Above All Men
by Eric Shonkwiler
Midwestern Gothic Press, 2014
ISBN-13: 9780988201323, 266 pp., paperback, available March 2014
When we dream about the apocalypse, we dream about the atom bomb, zombies, global warfare, aliens, whatever the case may be. What we don't think about as much is dying crops, oil running out—in short, the earth slowly dwindling and falling into strife. In Above All Men, his unique but often refreshingly simple take on a decaying future America, Eric Shonkwiler takes us to a dustbowl-esque farm town, and the effect is neither an apocalyptic nor post-apocalyptic novel but rather a drying-up world where we can only vaguely smell the apocalypse on the winds of the dust storms.
Consistent with the novel's overall simplicity, the plot itself is fairly simple and easy to follow.
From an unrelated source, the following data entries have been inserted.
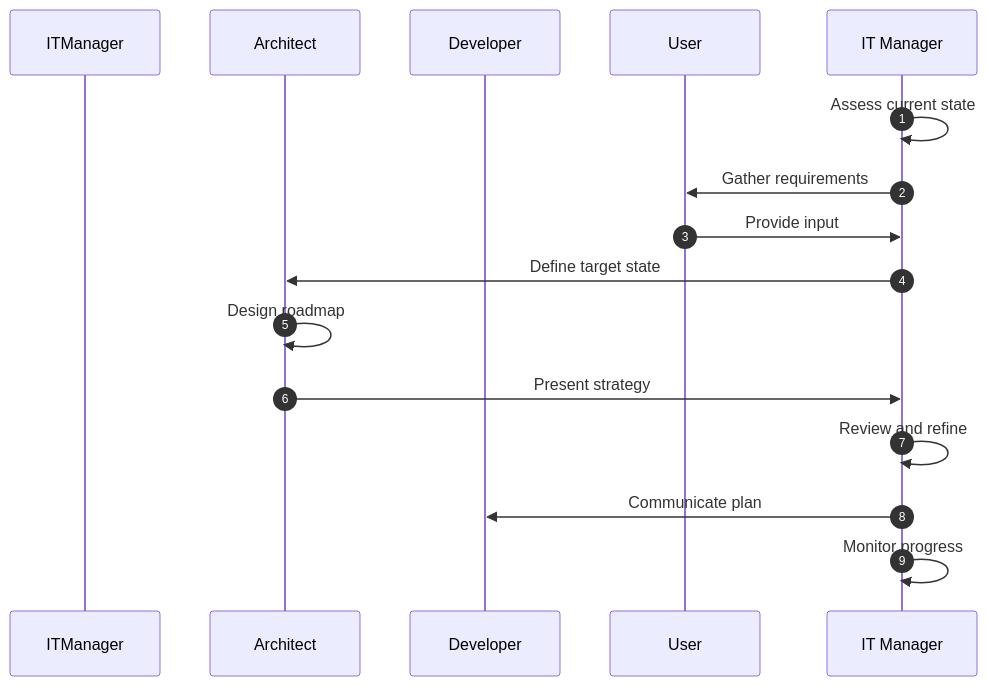
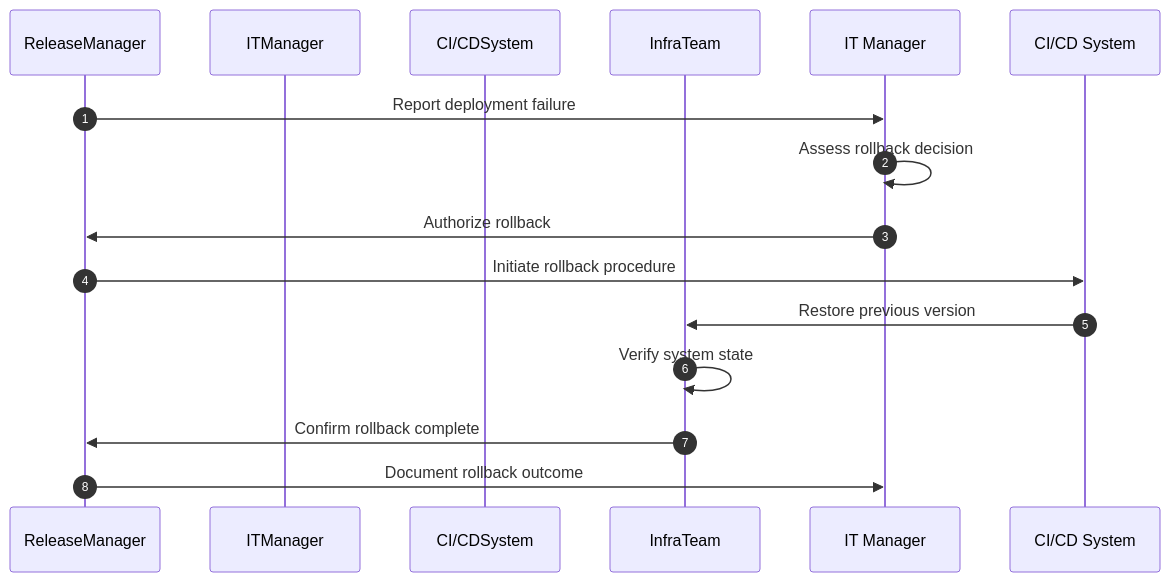
One commit to kziemski/business.org.ai changed the third of 3 diagrams in processes/08-IT/8.6-DeployServicessolutions/8.6.4-ImplementTechnologySolutions/ExecuteRollbackPlan.mdx. Above: the diagram before and after it, drawn with Mermaid. The commit also changed 885 other files, not shown here.

````diff
--- a/processes/08-IT/8.6-DeployServicessolutions/8.6.4-ImplementTechnologySolutions/ExecuteRollbackPlan.mdx
+++ b/processes/08-IT/8.6-DeployServicessolutions/8.6.4-ImplementTechnologySolutions/ExecuteRollbackPlan.mdx
@@ -69,17 +69,16 @@
 ```mermaid
 sequenceDiagram
     autonumber
+    participant ReleaseManager
     participant ITManager
-    participant Architect
-    participant Developer
-    participant User
-    IT Manager->>IT Manager: Assess current state
-    IT Manager->>User: Gather requirements
-    User->>IT Manager: Provide input
-    IT Manager->>Architect: Define target state
-    Architect->>Architect: Design roadmap
-    Architect->>IT Manager: Present strategy
-    IT Manager->>IT Manager: Review and refine
-    IT Manager->>Developer: Communicate plan
-    IT Manager->>IT Manager: Monitor progress
+    participant CI/CDSystem
+    participant InfraTeam
+    ReleaseManager->>IT Manager: Report deployment failure
+    IT Manager->>IT Manager: Assess rollback decision
+    IT Manager->>ReleaseManager: Authorize rollback
+    ReleaseManager->>CI/CD System: Initiate rollback procedure
+    CI/CD System->>InfraTeam: Restore previous version
+    InfraTeam->>InfraTeam: Verify system state
+    InfraTeam->>ReleaseManager: Confirm rollback complete
+    ReleaseManager->>IT Manager: Document rollback outcome
 ```
````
With a war in his distant past, David, the protagonist, struggles to keep his family afloat through the decaying landscape and his own tough-to-kick habits of nobility that often verge on the quixotic. Having abandoned his pregnant wife once before the start of the narrative in order to "bring back" his best friend Red from the war when he was supposed to, David continues struggling throughout the novel with what he considers morally right pitted against what is best for his own family. When a close friend's daughter is murdered, tearing her family to shreds in the aftermath, David is pushed over the edge to confront his moral need to hunt down the murderer in lieu of supporting his practically starving family.
Really, the only complaint about the plot is that Shonkwiler takes his time building this tension—a little too much time, it seems. There don't really seem to be enough points of tension leading up to the death of this young girl to justify the length of time it takes for the plot to get there. The images of the struggling farm town, David's struggling family, difficulties on the farm, Helene's accusations toward David as a family man and father—the reader is taken ad nauseam through different manifestations of each. It is not until more than halfway through the novel that the plot begins to build momentum and palpable tension. Late in the novel, the narrator describes some of David's work on the farm, saying "It was hard work and tedious…" At this point, reading the novel has begun to feel as such, as well.
Nonetheless, Shonkwiler does a good job of foreshadowing this violence throughout the novel. It begins with a nightmare where David loses his own son to a storm, and images of violence in the next town over coupled with allusions to oncoming storms pervade the narrative leading up to the murder. It's just the length of time it takes to reach that point that's the problem.
Told in third-person through the eyes of David, the style is simple yet effective. The prose is always straightforward and never florid, but it is peppered with well-earned moments of poetry. "He felt a hollowness in his chest," the narrator says about David at one point. "That if he spoke his heart would echo." The narrative is filled with moments like these, but as the novel is not overstuffed with them or with pedantic prose, such statements echo within us throughout the journey.
The style of dialogue adds to the naturalness and simplicity as well. The text is entirely without quotations marks or speech tags. This way, the dialogue is woven into the narration in a way that enhances the text's appealing simplicity. However, this style of dialogue is at times questionable. As none of the speech is tagged, sometimes it hinders the flow of reading rather than helps it as a reader may at times need to reread a passage to figure out what is being said and what is being narrated. Although the simple dialogue often adds a natural feel to the text, it at times becomes a guessing game for the reader that detracts from the focus of the story.
For the most part, the characters are well-developed. Shonkwiler develops the theme of vicious cycles brilliantly through the relationship between David and his son, Samuel. The character of Helene, David's wife, is perhaps not as well-written as the others, as she shows moments of inconsistencies that seem at times like Shonkwiler was himself a little indecisive about who he wanted her to be; nonetheless, she and David together reflect a believable couple at the head of a struggling family.
As a whole, the novel pulls out moments of profound complexity through its simplicity. The foreshadowing, subtle symbolism (war references like a dog named Macha and pervasive oil imagery to mirror the dwindling supply of oil are particularly effective, for example), and moments of poetic abstraction that surface just enough to echo throughout the narrative without being overdone, all add to a novel that, if slow at first, is an entirely rewarding read.—Jacob Budenz